What the exercise asks
Output every entry exactly, without any pictures.

Source data
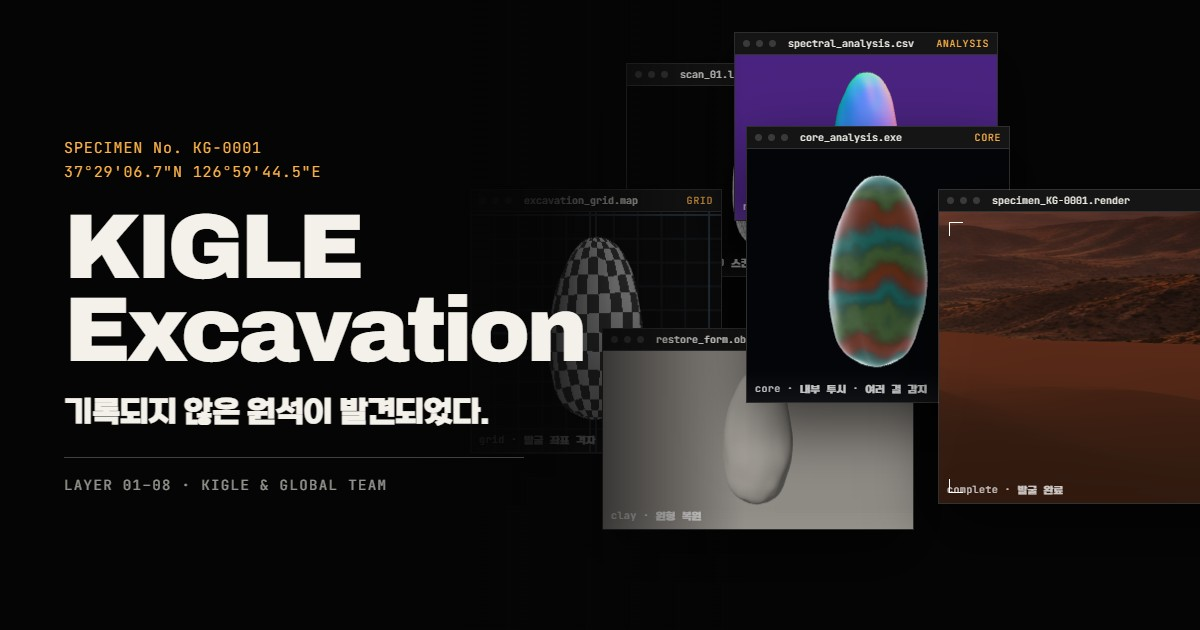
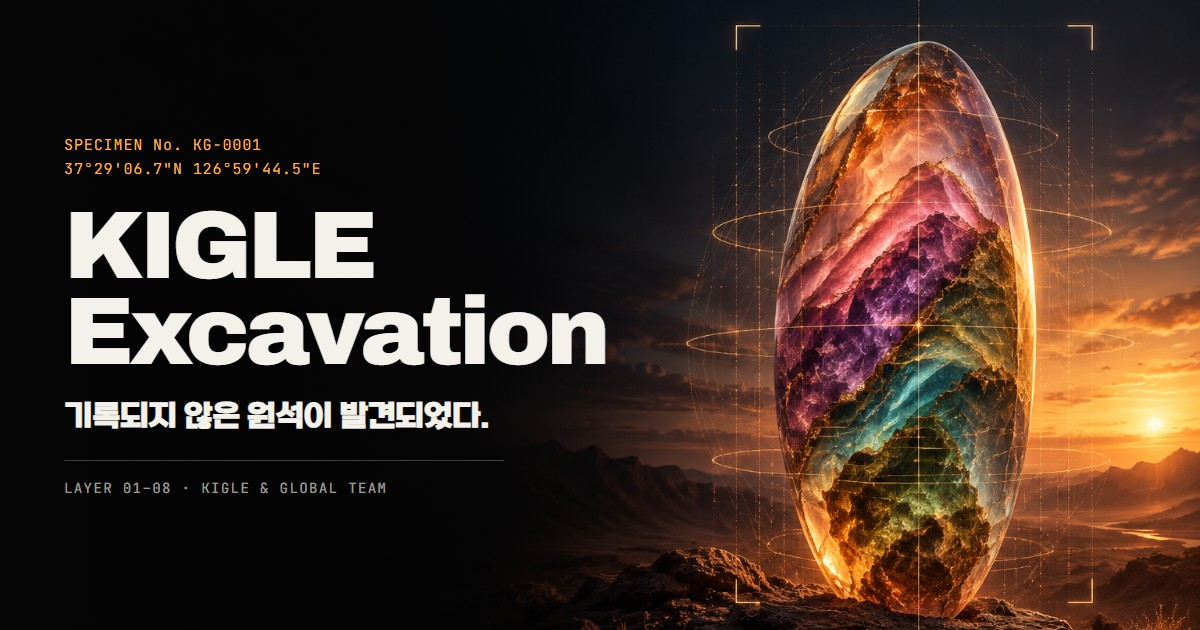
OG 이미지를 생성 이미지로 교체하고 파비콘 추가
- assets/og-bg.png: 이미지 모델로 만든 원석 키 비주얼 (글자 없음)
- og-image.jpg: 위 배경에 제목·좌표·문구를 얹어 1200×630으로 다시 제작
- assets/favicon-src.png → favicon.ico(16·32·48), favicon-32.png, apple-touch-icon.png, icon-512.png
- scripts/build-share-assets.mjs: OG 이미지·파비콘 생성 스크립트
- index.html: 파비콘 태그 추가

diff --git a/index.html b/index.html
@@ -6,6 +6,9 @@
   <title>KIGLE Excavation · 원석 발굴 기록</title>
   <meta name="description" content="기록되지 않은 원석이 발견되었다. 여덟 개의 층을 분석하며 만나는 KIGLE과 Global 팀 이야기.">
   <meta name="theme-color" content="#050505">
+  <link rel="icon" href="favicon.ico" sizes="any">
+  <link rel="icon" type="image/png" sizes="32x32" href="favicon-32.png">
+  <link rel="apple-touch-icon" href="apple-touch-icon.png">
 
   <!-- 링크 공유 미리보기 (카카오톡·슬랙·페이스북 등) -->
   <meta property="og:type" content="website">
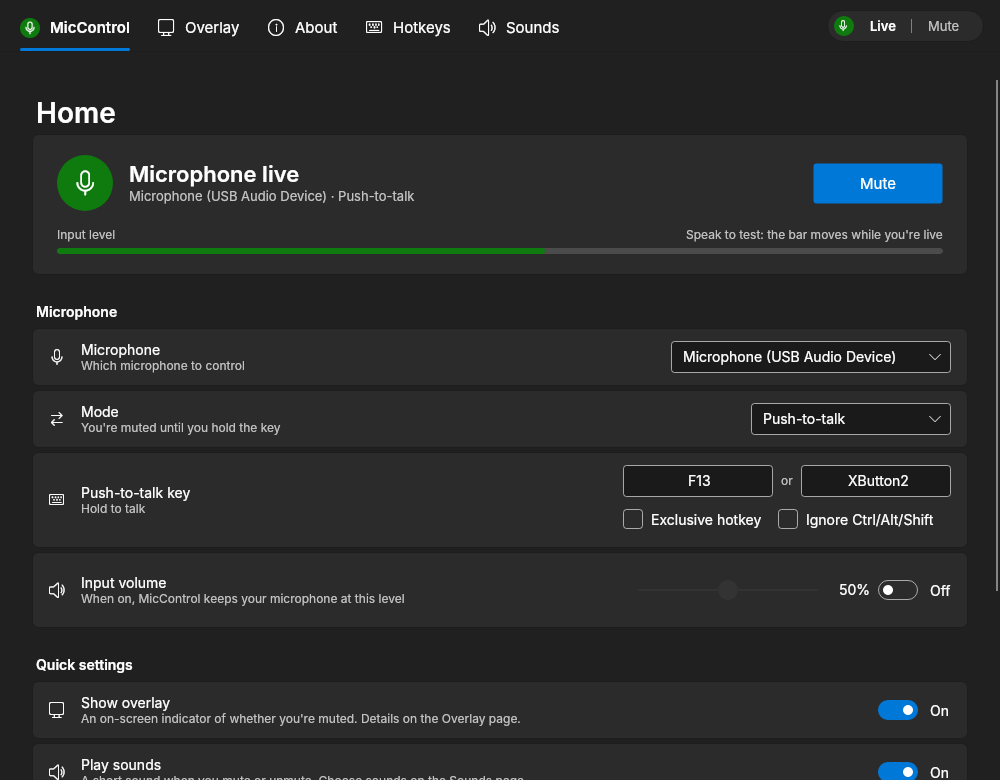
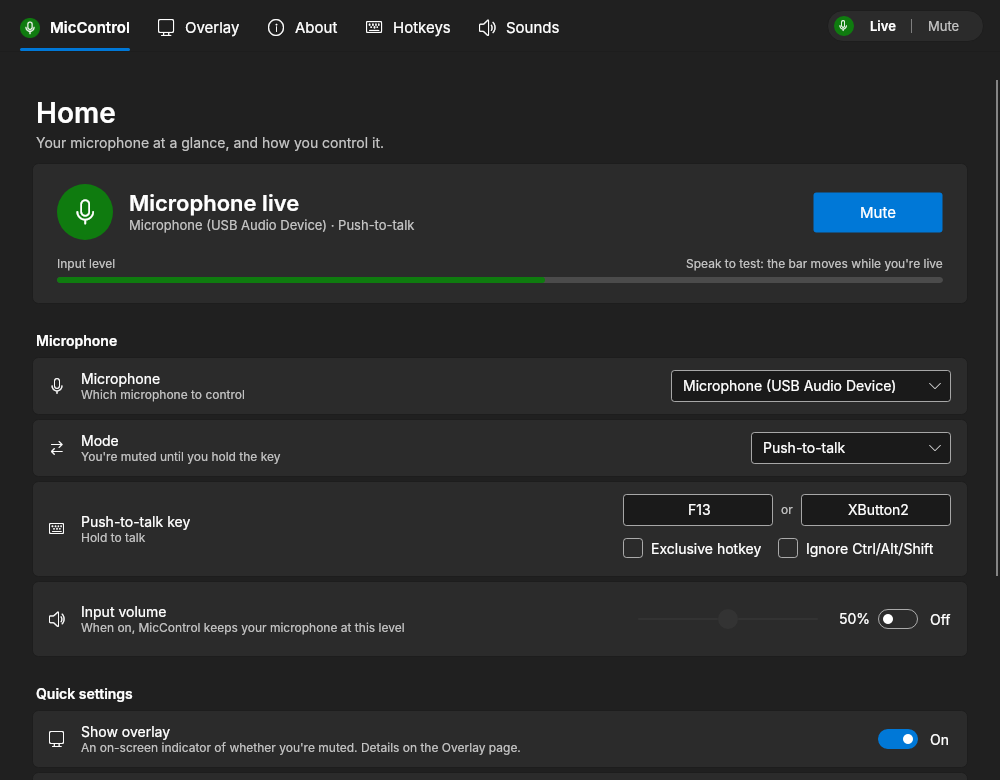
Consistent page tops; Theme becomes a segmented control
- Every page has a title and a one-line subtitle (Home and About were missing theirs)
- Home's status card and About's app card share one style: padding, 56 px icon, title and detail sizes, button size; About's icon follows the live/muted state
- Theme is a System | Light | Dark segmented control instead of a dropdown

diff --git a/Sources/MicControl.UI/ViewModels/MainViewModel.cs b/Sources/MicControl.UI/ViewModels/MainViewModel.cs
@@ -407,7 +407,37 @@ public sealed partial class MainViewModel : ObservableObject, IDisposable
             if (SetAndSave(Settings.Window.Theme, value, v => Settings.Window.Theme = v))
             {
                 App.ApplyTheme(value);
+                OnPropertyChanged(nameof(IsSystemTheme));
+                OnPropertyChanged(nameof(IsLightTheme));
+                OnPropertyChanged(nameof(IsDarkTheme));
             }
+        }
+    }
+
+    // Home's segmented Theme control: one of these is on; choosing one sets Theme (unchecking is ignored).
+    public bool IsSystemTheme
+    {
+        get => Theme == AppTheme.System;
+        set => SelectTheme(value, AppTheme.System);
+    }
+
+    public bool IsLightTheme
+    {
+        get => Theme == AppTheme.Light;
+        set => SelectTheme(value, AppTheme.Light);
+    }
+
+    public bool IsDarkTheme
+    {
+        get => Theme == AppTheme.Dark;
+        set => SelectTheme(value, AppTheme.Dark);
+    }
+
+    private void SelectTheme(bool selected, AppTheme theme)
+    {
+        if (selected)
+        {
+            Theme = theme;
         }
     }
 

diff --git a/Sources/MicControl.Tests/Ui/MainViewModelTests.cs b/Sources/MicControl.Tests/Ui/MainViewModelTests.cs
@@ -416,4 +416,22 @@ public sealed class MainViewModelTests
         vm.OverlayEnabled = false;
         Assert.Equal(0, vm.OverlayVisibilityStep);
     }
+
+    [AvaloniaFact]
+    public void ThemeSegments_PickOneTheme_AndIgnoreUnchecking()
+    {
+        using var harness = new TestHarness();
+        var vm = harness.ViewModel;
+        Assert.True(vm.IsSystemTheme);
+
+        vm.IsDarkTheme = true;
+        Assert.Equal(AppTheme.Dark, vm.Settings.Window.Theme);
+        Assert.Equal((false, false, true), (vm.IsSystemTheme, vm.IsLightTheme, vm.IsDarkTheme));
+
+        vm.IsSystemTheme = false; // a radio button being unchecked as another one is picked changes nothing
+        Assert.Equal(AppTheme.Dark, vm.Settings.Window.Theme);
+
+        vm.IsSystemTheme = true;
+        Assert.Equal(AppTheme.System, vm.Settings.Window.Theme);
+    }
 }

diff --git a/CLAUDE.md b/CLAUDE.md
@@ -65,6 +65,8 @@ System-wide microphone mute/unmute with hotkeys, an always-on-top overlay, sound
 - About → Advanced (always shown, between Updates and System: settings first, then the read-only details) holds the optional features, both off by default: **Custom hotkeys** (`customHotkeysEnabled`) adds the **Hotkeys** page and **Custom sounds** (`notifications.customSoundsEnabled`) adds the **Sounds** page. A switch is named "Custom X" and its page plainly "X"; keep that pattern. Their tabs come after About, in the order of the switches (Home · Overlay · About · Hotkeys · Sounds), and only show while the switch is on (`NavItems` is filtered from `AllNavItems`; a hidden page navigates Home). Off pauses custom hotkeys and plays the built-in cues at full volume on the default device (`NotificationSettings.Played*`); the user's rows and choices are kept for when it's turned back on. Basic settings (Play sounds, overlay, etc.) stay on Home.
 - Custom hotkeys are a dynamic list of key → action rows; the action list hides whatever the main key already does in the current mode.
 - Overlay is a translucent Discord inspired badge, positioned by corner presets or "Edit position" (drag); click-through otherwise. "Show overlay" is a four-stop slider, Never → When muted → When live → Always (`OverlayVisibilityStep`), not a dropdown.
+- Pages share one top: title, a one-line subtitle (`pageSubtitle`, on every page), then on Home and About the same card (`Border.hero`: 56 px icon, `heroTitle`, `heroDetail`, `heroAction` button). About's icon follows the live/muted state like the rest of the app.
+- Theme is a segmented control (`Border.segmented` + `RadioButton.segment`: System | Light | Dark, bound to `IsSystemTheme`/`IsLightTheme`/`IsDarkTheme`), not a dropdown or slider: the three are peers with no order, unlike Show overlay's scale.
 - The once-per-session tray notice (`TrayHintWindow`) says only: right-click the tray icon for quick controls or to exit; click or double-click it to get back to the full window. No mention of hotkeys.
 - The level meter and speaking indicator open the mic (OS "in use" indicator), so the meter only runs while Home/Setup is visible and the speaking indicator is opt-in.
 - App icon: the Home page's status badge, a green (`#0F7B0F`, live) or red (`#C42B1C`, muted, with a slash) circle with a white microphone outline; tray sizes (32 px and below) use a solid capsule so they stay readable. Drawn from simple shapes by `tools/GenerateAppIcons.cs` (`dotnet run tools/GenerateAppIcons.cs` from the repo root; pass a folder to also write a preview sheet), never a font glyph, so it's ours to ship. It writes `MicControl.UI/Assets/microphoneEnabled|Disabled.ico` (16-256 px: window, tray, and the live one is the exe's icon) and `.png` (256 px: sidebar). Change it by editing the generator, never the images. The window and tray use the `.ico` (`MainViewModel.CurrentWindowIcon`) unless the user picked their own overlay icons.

Answer section
OG 이미지를 생성 이미지로 교체하고 파비콘 추가
- assets/og-bg.png: 이미지 모델로 만든 원석 키 비주얼 (글자 없음)
- og-image.jpg: 위 배경에 제목·좌표·문구를 얹어 1200×630으로 다시 제작
- assets/favicon-src.png → favicon.ico(16·32·48), favicon-32.png, apple-touch-icon.png, icon-512.png
- scripts/build-share-assets.mjs: OG 이미지·파비콘 생성 스크립트
- index.html: 파비콘 태그 추가

diff --git a/index.html b/index.html
@@ -6,6 +6,9 @@
   <title>KIGLE Excavation · 원석 발굴 기록</title>
   <meta name="description" content="기록되지 않은 원석이 발견되었다. 여덟 개의 층을 분석하며 만나는 KIGLE과 Global 팀 이야기.">
   <meta name="theme-color" content="#050505">
+  <link rel="icon" href="favicon.ico" sizes="any">
+  <link rel="icon" type="image/png" sizes="32x32" href="favicon-32.png">
+  <link rel="apple-touch-icon" href="apple-touch-icon.png">
 
   <!-- 링크 공유 미리보기 (카카오톡·슬랙·페이스북 등) -->
   <meta property="og:type" content="website">
Consistent page tops; Theme becomes a segmented control
- Every page has a title and a one-line subtitle (Home and About were missing theirs)
- Home's status card and About's app card share one style: padding, 56 px icon, title and detail sizes, button size; About's icon follows the live/muted state
- Theme is a System | Light | Dark segmented control instead of a dropdown

diff --git a/Sources/MicControl.UI/ViewModels/MainViewModel.cs b/Sources/MicControl.UI/ViewModels/MainViewModel.cs
@@ -407,7 +407,37 @@ public sealed partial class MainViewModel : ObservableObject, IDisposable
             if (SetAndSave(Settings.Window.Theme, value, v => Settings.Window.Theme = v))
             {
                 App.ApplyTheme(value);
+                OnPropertyChanged(nameof(IsSystemTheme));
+                OnPropertyChanged(nameof(IsLightTheme));
+                OnPropertyChanged(nameof(IsDarkTheme));
             }
+        }
+    }
+
+    // Home's segmented Theme control: one of these is on; choosing one sets Theme (unchecking is ignored).
+    public bool IsSystemTheme
+    {
+        get => Theme == AppTheme.System;
+        set => SelectTheme(value, AppTheme.System);
+    }
+
+    public bool IsLightTheme
+    {
+        get => Theme == AppTheme.Light;
+        set => SelectTheme(value, AppTheme.Light);
+    }
+
+    public bool IsDarkTheme
+    {
+        get => Theme == AppTheme.Dark;
+        set => SelectTheme(value, AppTheme.Dark);
+    }
+
+    private void SelectTheme(bool selected, AppTheme theme)
+    {
+        if (selected)
+        {
+            Theme = theme;
         }
     }
 

diff --git a/Sources/MicControl.Tests/Ui/MainViewModelTests.cs b/Sources/MicControl.Tests/Ui/MainViewModelTests.cs
@@ -416,4 +416,22 @@ public sealed class MainViewModelTests
         vm.OverlayEnabled = false;
         Assert.Equal(0, vm.OverlayVisibilityStep);
     }
+
+    [AvaloniaFact]
+    public void ThemeSegments_PickOneTheme_AndIgnoreUnchecking()
+    {
+        using var harness = new TestHarness();
+        var vm = harness.ViewModel;
+        Assert.True(vm.IsSystemTheme);
+
+        vm.IsDarkTheme = true;
+        Assert.Equal(AppTheme.Dark, vm.Settings.Window.Theme);
+        Assert.Equal((false, false, true), (vm.IsSystemTheme, vm.IsLightTheme, vm.IsDarkTheme));
+
+        vm.IsSystemTheme = false; // a radio button being unchecked as another one is picked changes nothing
+        Assert.Equal(AppTheme.Dark, vm.Settings.Window.Theme);
+
+        vm.IsSystemTheme = true;
+        Assert.Equal(AppTheme.System, vm.Settings.Window.Theme);
+    }
 }

diff --git a/CLAUDE.md b/CLAUDE.md
@@ -65,6 +65,8 @@ System-wide microphone mute/unmute with hotkeys, an always-on-top overlay, sound
 - About → Advanced (always shown, between Updates and System: settings first, then the read-only details) holds the optional features, both off by default: **Custom hotkeys** (`customHotkeysEnabled`) adds the **Hotkeys** page and **Custom sounds** (`notifications.customSoundsEnabled`) adds the **Sounds** page. A switch is named "Custom X" and its page plainly "X"; keep that pattern. Their tabs come after About, in the order of the switches (Home · Overlay · About · Hotkeys · Sounds), and only show while the switch is on (`NavItems` is filtered from `AllNavItems`; a hidden page navigates Home). Off pauses custom hotkeys and plays the built-in cues at full volume on the default device (`NotificationSettings.Played*`); the user's rows and choices are kept for when it's turned back on. Basic settings (Play sounds, overlay, etc.) stay on Home.
 - Custom hotkeys are a dynamic list of key → action rows; the action list hides whatever the main key already does in the current mode.
 - Overlay is a translucent Discord inspired badge, positioned by corner presets or "Edit position" (drag); click-through otherwise. "Show overlay" is a four-stop slider, Never → When muted → When live → Always (`OverlayVisibilityStep`), not a dropdown.
+- Pages share one top: title, a one-line subtitle (`pageSubtitle`, on every page), then on Home and About the same card (`Border.hero`: 56 px icon, `heroTitle`, `heroDetail`, `heroAction` button). About's icon follows the live/muted state like the rest of the app.
+- Theme is a segmented control (`Border.segmented` + `RadioButton.segment`: System | Light | Dark, bound to `IsSystemTheme`/`IsLightTheme`/`IsDarkTheme`), not a dropdown or slider: the three are peers with no order, unlike Show overlay's scale.
 - The once-per-session tray notice (`TrayHintWindow`) says only: right-click the tray icon for quick controls or to exit; click or double-click it to get back to the full window. No mention of hotkeys.
 - The level meter and speaking indicator open the mic (OS "in use" indicator), so the meter only runs while Home/Setup is visible and the speaking indicator is opt-in.
 - App icon: the Home page's status badge, a green (`#0F7B0F`, live) or red (`#C42B1C`, muted, with a slash) circle with a white microphone outline; tray sizes (32 px and below) use a solid capsule so they stay readable. Drawn from simple shapes by `tools/GenerateAppIcons.cs` (`dotnet run tools/GenerateAppIcons.cs` from the repo root; pass a folder to also write a preview sheet), never a font glyph, so it's ours to ship. It writes `MicControl.UI/Assets/microphoneEnabled|Disabled.ico` (16-256 px: window, tray, and the live one is the exe's icon) and `.png` (256 px: sidebar). Change it by editing the generator, never the images. The window and tray use the `.ico` (`MainViewModel.CurrentWindowIcon`) unless the user picked their own overlay icons.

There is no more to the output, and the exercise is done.